▶ _ASSIGNED TASK_:
For this exercise, reproduce each entry below exactly, excluding pictures.

****

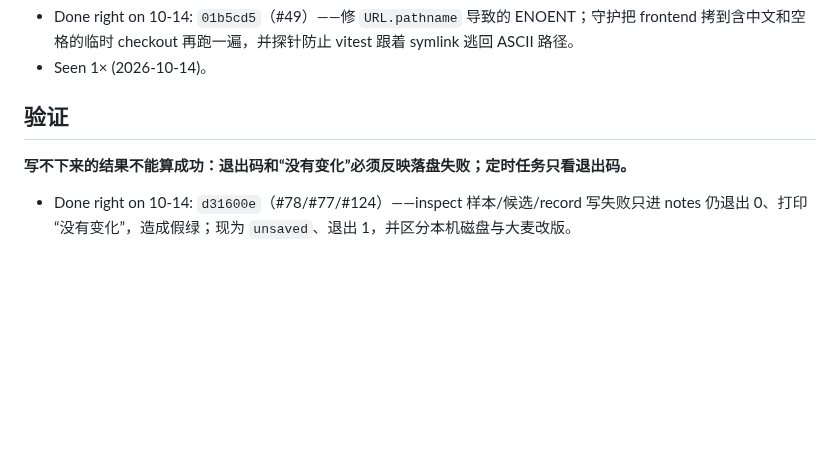
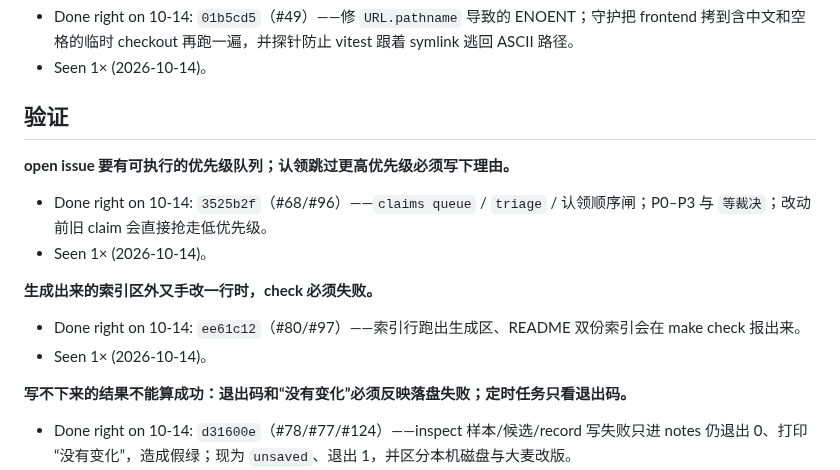
Before and after one commit to zbtzbtzbt/theFlash, a Markdown page: LESSONS.md, the part around one of its changes. GitHub-like rendering; blank space fills up the shorter version.

Commit message:
lessons: 水位线到 3525b2f；记认领队列与索引区守护
Co-authored-by: Cursor <cursoragent@cursor.com>

```diff
--- a/LESSONS.md
+++ b/LESSONS.md
@@ -42,6 +42,14 @@
 
 
 ## 验证
+
+**open issue 要有可执行的优先级队列；认领跳过更高优先级必须写下理由。**
+- Done right on 10-14: `3525b2f`（#68/#96）——`claims queue` / `triage` / 认领顺序闸；P0–P3 与 `等裁决`；改动前旧 claim 会直接抢走低优先级。
+- Seen 1× (2026-10-14)。
+
+**生成出来的索引区外又手改一行时，check 必须失败。**
+- Done right on 10-14: `ee61c12`（#80/#97）——索引行跑出生成区、README 双份索引会在 make check 报出来。
+- Seen 1× (2026-10-14)。
 
 **写不下来的结果不能算成功：退出码和“没有变化”必须反映落盘失败；定时任务只看退出码。**
 - Done right on 10-14: `d31600e`（#78/#77/#124）——inspect 样本/候选/record 写失败只进 notes 仍退出 0、打印“没有变化”，造成假绿；现为 `unsaved`、退出 1，并区分本机磁盘与大麦改版。
```
Also changed, not shown: other parts of LESSONS.md (+1 -1 lines).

****

▶ _SOLUTION FOR THIS TASK_:
Before and after one commit to zbtzbtzbt/theFlash, a Markdown page: LESSONS.md, the part around one of its changes. GitHub-like rendering; blank space fills up the shorter version.

Commit message:
lessons: 水位线到 3525b2f；记认领队列与索引区守护
Co-authored-by: Cursor <cursoragent@cursor.com>

```diff
--- a/LESSONS.md
+++ b/LESSONS.md
@@ -42,6 +42,14 @@
 
 
 ## 验证
+
+**open issue 要有可执行的优先级队列；认领跳过更高优先级必须写下理由。**
+- Done right on 10-14: `3525b2f`（#68/#96）——`claims queue` / `triage` / 认领顺序闸；P0–P3 与 `等裁决`；改动前旧 claim 会直接抢走低优先级。
+- Seen 1× (2026-10-14)。
+
+**生成出来的索引区外又手改一行时，check 必须失败。**
+- Done right on 10-14: `ee61c12`（#80/#97）——索引行跑出生成区、README 双份索引会在 make check 报出来。
+- Seen 1× (2026-10-14)。
 
 **写不下来的结果不能算成功：退出码和“没有变化”必须反映落盘失败；定时任务只看退出码。**
 - Done right on 10-14: `d31600e`（#78/#77/#124）——inspect 样本/候选/record 写失败只进 notes 仍退出 0、打印“没有变化”，造成假绿；现为 `unsaved`、退出 1，并区分本机磁盘与大麦改版。
```
Also changed, not shown: other parts of LESSONS.md (+1 -1 lines).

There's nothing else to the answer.